Parkinson then visited the organisers of six of the leading European events and they all welcomed the chance to be part of the plan. They were the Bristol Grand Prix, England; Casale Monferrato, Italy; Dramen, Norway; Berlin, Germany; Amsterdam, Holland, and Paris, France. Canon Business Equipment was another of Parkinson’s PR clients and it agreed to support the new venture and give the Canon title to the series. In 1980 Barcelona, Spain and Parker, U.S.A., joined the race venues.
Press reaction was favourable. Typically, the prestigious ‘World of Yachting’ yearbook in its comprehensive 1979/80 edition said ; "…the Canon Trophy was an immediate success….The Canon Series is the only one of its type in the world and hence attracts all Formula 1 drivers including the top Americans….."
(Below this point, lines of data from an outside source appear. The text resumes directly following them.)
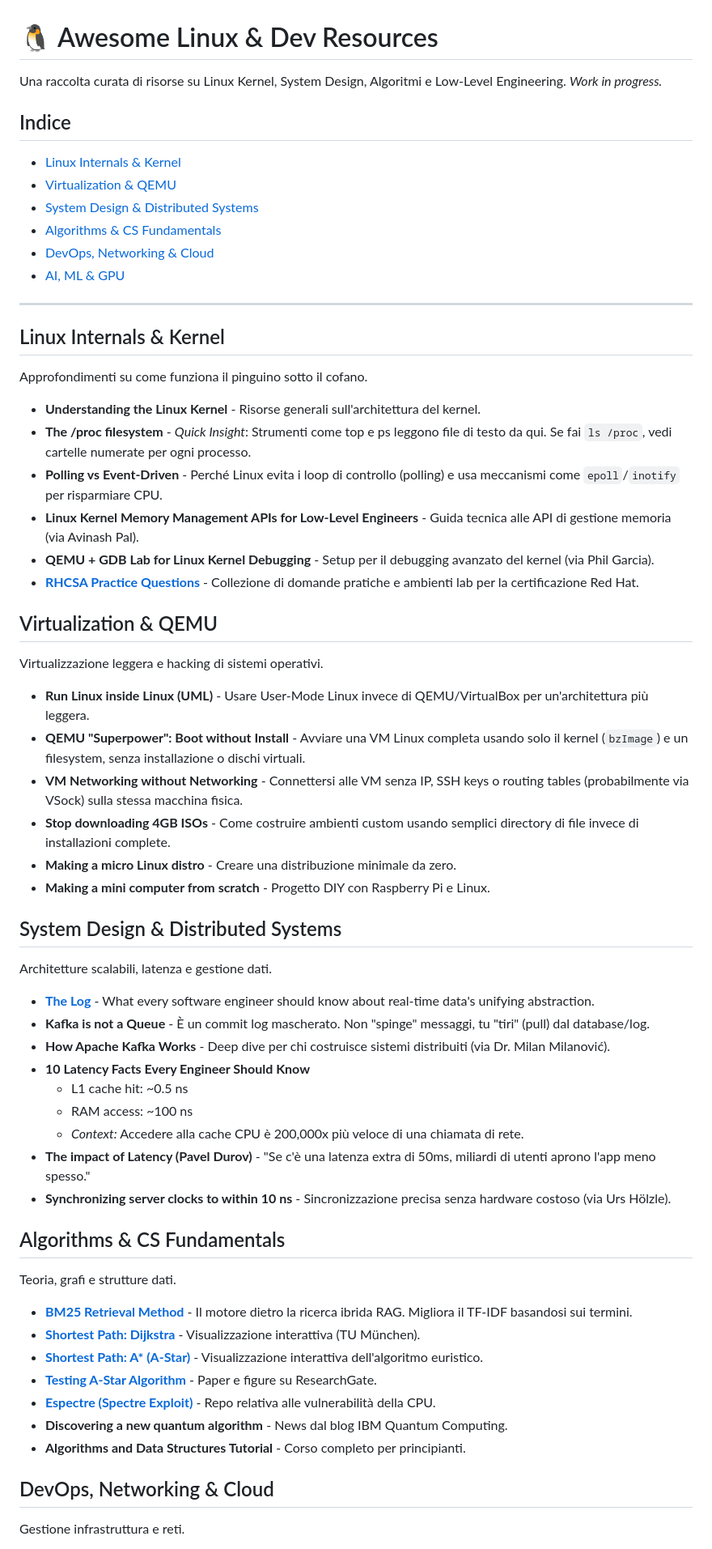
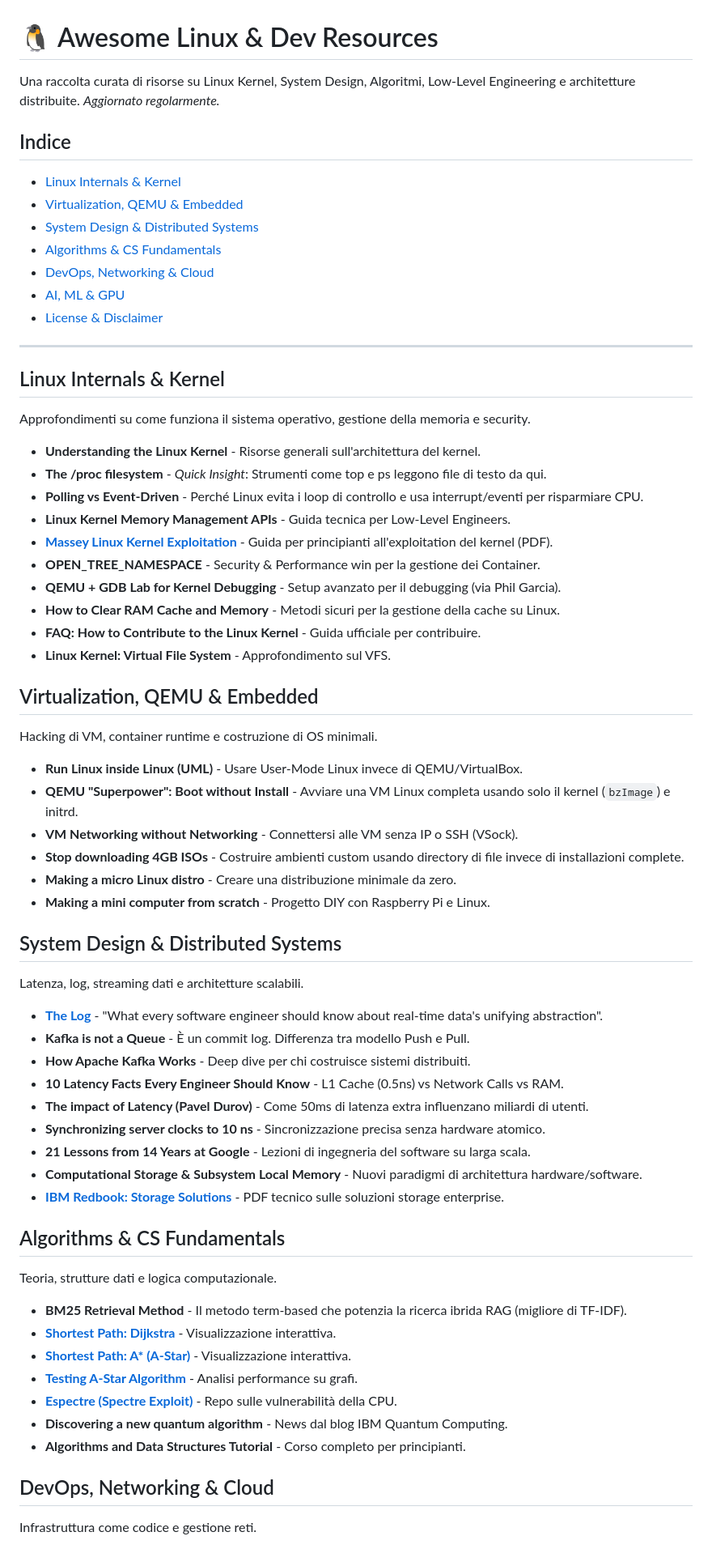
Before and after one commit to mmirkk0/awesome-repo-links, a Markdown page: README.md, the part around one of its changes. Shown at 81% size. Rendered like a GitHub page.

```diff
--- a/README.md
+++ b/README.md
@@ -1,62 +1,67 @@
 # 🐧 Awesome Linux & Dev Resources
 
-Una raccolta curata di risorse su Linux Kernel, System Design, Algoritmi e Low-Level Engineering.
-*Work in progress.*
+Una raccolta curata di risorse su Linux Kernel, System Design, Algoritmi, Low-Level Engineering e architetture distribuite.
+*Aggiornato regolarmente.*
 
 ## Indice
 - [Linux Internals & Kernel](#linux-internals--kernel)
-- [Virtualization & QEMU](#virtualization--qemu)
+- [Virtualization, QEMU & Embedded](#virtualization-qemu--embedded)
 - [System Design & Distributed Systems](#system-design--distributed-systems)
 - [Algorithms & CS Fundamentals](#algorithms--cs-fundamentals)
 - [DevOps, Networking & Cloud](#devops-networking--cloud)
 - [AI, ML & GPU](#ai-ml--gpu)
+- [License & Disclaimer](#-disclaimer--license)
 
 ---
 
 ## Linux Internals & Kernel
-Approfondimenti su come funziona il pinguino sotto il cofano.
+Approfondimenti su come funziona il sistema operativo, gestione della memoria e security.
 
 - **Understanding the Linux Kernel** - Risorse generali sull'architettura del kernel.
-- **The /proc filesystem** - *Quick Insight*: Strumenti come top e ps leggono file di testo da qui. Se fai `ls /proc`, vedi cartelle numerate per ogni processo.
-- **Polling vs Event-Driven** - Perché Linux evita i loop di controllo (polling) e usa meccanismi come `epoll`/`inotify` per risparmiare CPU.
-- **Linux Kernel Memory Management APIs for Low-Level Engineers** - Guida tecnica alle API di gestione memoria (via Avinash Pal).
-- **QEMU + GDB Lab for Linux Kernel Debugging** - Setup per il debugging avanzato del kernel (via Phil Garcia).
-- **[RHCSA Practice Questions](https://github.com/ive663/RHCSA)** - Collezione di domande pratiche e ambienti lab per la certificazione Red Hat.
+- **The /proc filesystem** - *Quick Insight*: Strumenti come top e ps leggono file di testo da qui.
+- **Polling vs Event-Driven** - Perché Linux evita i loop di controllo e usa interrupt/eventi per risparmiare CPU.
+- **Linux Kernel Memory Management APIs** - Guida tecnica per Low-Level Engineers.
+- **[Massey Linux Kernel Exploitation](https://rvasec.com/slides/2025/Massey_Linux_Kernel_Exploitation_For_Beginners.pdf)** - Guida per principianti all'exploitation del kernel (PDF).
+- **OPEN_TREE_NAMESPACE** - Security & Performance win per la gestione dei Container.
+- **QEMU + GDB Lab for Kernel Debugging** - Setup avanzato per il debugging (via Phil Garcia).
+- **How to Clear RAM Cache and Memory** - Metodi sicuri per la gestione della cache su Linux.
+- **FAQ: How to Contribute to the Linux Kernel** - Guida ufficiale per contribuire.
+- **Linux Kernel: Virtual File System** - Approfondimento sul VFS.
 
-## Virtualization & QEMU
-Virtualizzazione leggera e hacking di sistemi operativi.
+## Virtualization, QEMU & Embedded
+Hacking di VM, container runtime e costruzione di OS minimali.
 
-- **Run Linux inside Linux (UML)** - Usare User-Mode Linux invece di QEMU/VirtualBox per un'architettura più leggera.
-- **QEMU "Superpower": Boot without Install** - Avviare una VM Linux completa usando solo il kernel (`bzImage`) e un filesystem, senza installazione o dischi virtuali.
-- **VM Networking without Networking** - Connettersi alle VM senza IP, SSH keys o routing tables (probabilmente via VSock) sulla stessa macchina fisica.
-- **Stop downloading 4GB ISOs** - Come costruire ambienti custom usando semplici directory di file invece di installazioni complete.
+- **Run Linux inside Linux (UML)** - Usare User-Mode Linux invece di QEMU/VirtualBox.
+- **QEMU "Superpower": Boot without Install** - Avviare una VM Linux completa usando solo il kernel (`bzImage`) e initrd.
+- **VM Networking without Networking** - Connettersi alle VM senza IP o SSH (VSock).
+- **Stop downloading 4GB ISOs** - Costruire ambienti custom usando directory di file invece di installazioni complete.
 - **Making a micro Linux distro** - Creare una distribuzione minimale da zero.
 - **Making a mini computer from scratch** - Progetto DIY con Raspberry Pi e Linux.
 
 ## System Design & Distributed Systems
-Architetture scalabili, latenza e gestione dati.
+Latenza, log, streaming dati e architetture scalabili.
 
-- **[The Log](https://engineering.linkedin.com/distributed-systems/log-what-every-software-engineer-should-know-about-real-time-datas-unifying-abstraction)** - What every software engineer should know about real-time data's unifying abstraction.
-- **Kafka is not a Queue** - È un commit log mascherato. Non "spinge" messaggi, tu "tiri" (pull) dal database/log.
-- **How Apache Kafka Works** - Deep dive per chi costruisce sistemi distribuiti (via Dr. Milan Milanović).
-- **10 Latency Facts Every Engineer Should Know**
-  - L1 cache hit: ~0.5 ns
-  - RAM access: ~100 ns
-  - *Context:* Accedere alla cache CPU è 200,000x più veloce di una chiamata di rete.
-- **The impact of Latency (Pavel Durov)** - "Se c'è una latenza extra di 50ms, miliardi di utenti aprono l'app meno spesso."
-- **Synchronizing server clocks to within 10 ns** - Sincronizzazione precisa senza hardware costoso (via Urs Hölzle).
+- **[The Log](https://engineering.linkedin.com/distributed-systems/log-what-every-software-engineer-should-know-about-real-time-datas-unifying-abstraction)** - "What every software engineer should know about real-time data's unifying abstraction".
+- **Kafka is not a Queue** - È un commit log. Differenza tra modello Push e Pull.
+- **How Apache Kafka Works** - Deep dive per chi costruisce sistemi distribuiti.
+- **10 Latency Facts Every Engineer Should Know** - L1 Cache (0.5ns) vs Network Calls vs RAM.
+- **The impact of Latency (Pavel Durov)** - Come 50ms di latenza extra influenzano miliardi di utenti.
+- **Synchronizing server clocks to 10 ns** - Sincronizzazione precisa senza hardware atomico.
+- **21 Lessons from 14 Years at Google** - Lezioni di ingegneria del software su larga scala.
+- **Computational Storage & Subsystem Local Memory** - Nuovi paradigmi di architettura hardware/software.
+- **[IBM Redbook: Storage Solutions](https://www.redbooks.ibm.com/redbooks/pdfs/sg248502.pdf)** - PDF tecnico sulle soluzioni storage enterprise.
 
 ## Algorithms & CS Fundamentals
-Teoria, grafi e strutture dati.
+Teoria, strutture dati e logica computazionale.
 
-- **[BM25 Retrieval Method](https://en.wikipedia.org/wiki/Okapi_BM25)** - Il motore dietro la ricerca ibrida RAG. Migliora il TF-IDF basandosi sui termini.
-- **[Shortest Path: Dijkstra](https://algorithms.discrete.ma.tum.de/graph-algorithms/spp-dijkstra/index_en.html)** - Visualizzazione interattiva (TU München).
-- **[Shortest Path: A* (A-Star)](https://algorithms.discrete.ma.tum.de/graph-algorithms/spp-a-star/index_en.html)** - Visualizzazione interattiva dell'algoritmo euristico.
-- **[Testing A-Star Algorithm](https://www.researchgate.net/figure/Testing-A-Star-algorithm-on-graph_fig5_348997309)** - Paper e figure su ResearchGate.
-- **[Espectre (Spectre Exploit)](https://github.com/francescopace/espectre)** - Repo relativa alle vulnerabilità della CPU.
+- **BM25 Retrieval Method** - Il metodo term-based che potenzia la ricerca ibrida RAG (migliore di TF-IDF).
+- **[Shortest Path: Dijkstra](https://algorithms.discrete.ma.tum.de/graph-algorithms/spp-dijkstra/index_en.html)** - Visualizzazione interattiva.
+- **[Shortest Path: A* (A-Star)](https://algorithms.discrete.ma.tum.de/graph-algorithms/spp-a-star/index_en.html)** - Visualizzazione interattiva.
+- **[Testing A-Star Algorithm](https://www.researchgate.net/figure/Testing-A-Star-algorithm-on-graph_fig5_348997309)** - Analisi performance su grafi.
+- **[Espectre (Spectre Exploit)](https://github.com/francescopace/espectre)** - Repo sulle vulnerabilità della CPU.
 - **Discovering a new quantum algorithm** - News dal blog IBM Quantum Computing.
 - **Algorithms and Data Structures Tutorial** - Corso completo per principianti.
 
 ## DevOps, Networking & Cloud
-Gestione infrastruttura e reti.
+Infrastruttura come codice e gestione reti.
 
```
Also changed, not shown: other parts of README.md (+30 -9 lines).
Mercury provided engine support at races via engineer Steve West (in a fully equipped support vehicle) and when appropriate, by local Mercury engineers. Also part of the travelling team was FM Television which issued half hour race videos, news packages and magazine features (Trans World Sport and Gillette World Sport Special) to a combined total of more than 100 countries with an estimated global audience of approximately 500 million people. This was in addition to national TV coverage for most races.
The Canon series had been created without the official knowledge or sanction of the Union International Motonautique, the world governing body of the sport, and initially relationships were rather strained. But with its success, the UIM soon gave the series recognition. Circuit racing was and is his first love but David eventually served on various UIM committees and again Gary Garbrecht was involved. Gary was Chairman of the UIM Offshore Commission responsible for offshore racing world-wide and also for the Class 1 Sub-commission responsible for the big expensive top class of offshore boats. He made Parkinson secretary for both committees. When Gary retired as Chairman he was followed by another American friend, Mike Jones, the then President of the American Power Boating Association. Mike asked Parkinson to continue as secretary.
At the end of the 1993 series David retired after sixteen years organising and running powerboat race series which had included well over 100 events in 23 different countries. These were as far afield as the U.S.A and Singapore, Russia and South Africa. Drivers from all continents competed and nicknamed the series ‘Parky Tours’. Steve Kerton described the races as: "Gatherings of a truly international family of friends off the water but with no favours expected or given on the water at 120 m.p.h"
Another big boat involvement had been as part of a team organising an unsuccessful attempt on the trans-Atlantic speed record in 1978. This was in a specially designed 36ft boat designed by Don Aranow, powered by four large Mercury engines and sponsored by Citicorp, the huge American finance house. Unfortunately after battling heavy seas for 40 hours it had to be rescued by an American navy frigate. Don Aronow was America’s leading offshore designer, builder and racer of his generation but was tragically murdered outside one of his Florida factories. The management team taking over the operation appointed Parkinson’s company to handle its European PR.
When David retired from running the UIM Formula One series he handed over to Nicolo di San Germano who is still the current F1 promoter (as of Feb 2016). However he still kept involved with power boating when from1997 to 2000 Motor Boats Monthly commissioned him to use his considerable international contacts within the sport to attend and provide full reports on selected circuit and offshore races on both sides of the Atlantic
After more than a decade away from the sport a happy and unexpected pleasure was in December 2012 when Nicolo di san Germano invited David to the final race in Doha in that year’s F1 series, to be enrolled in the UIM F1 Hall of Fame.
Many thanks to David Parkinson for supplying the above text and photos (May 2014)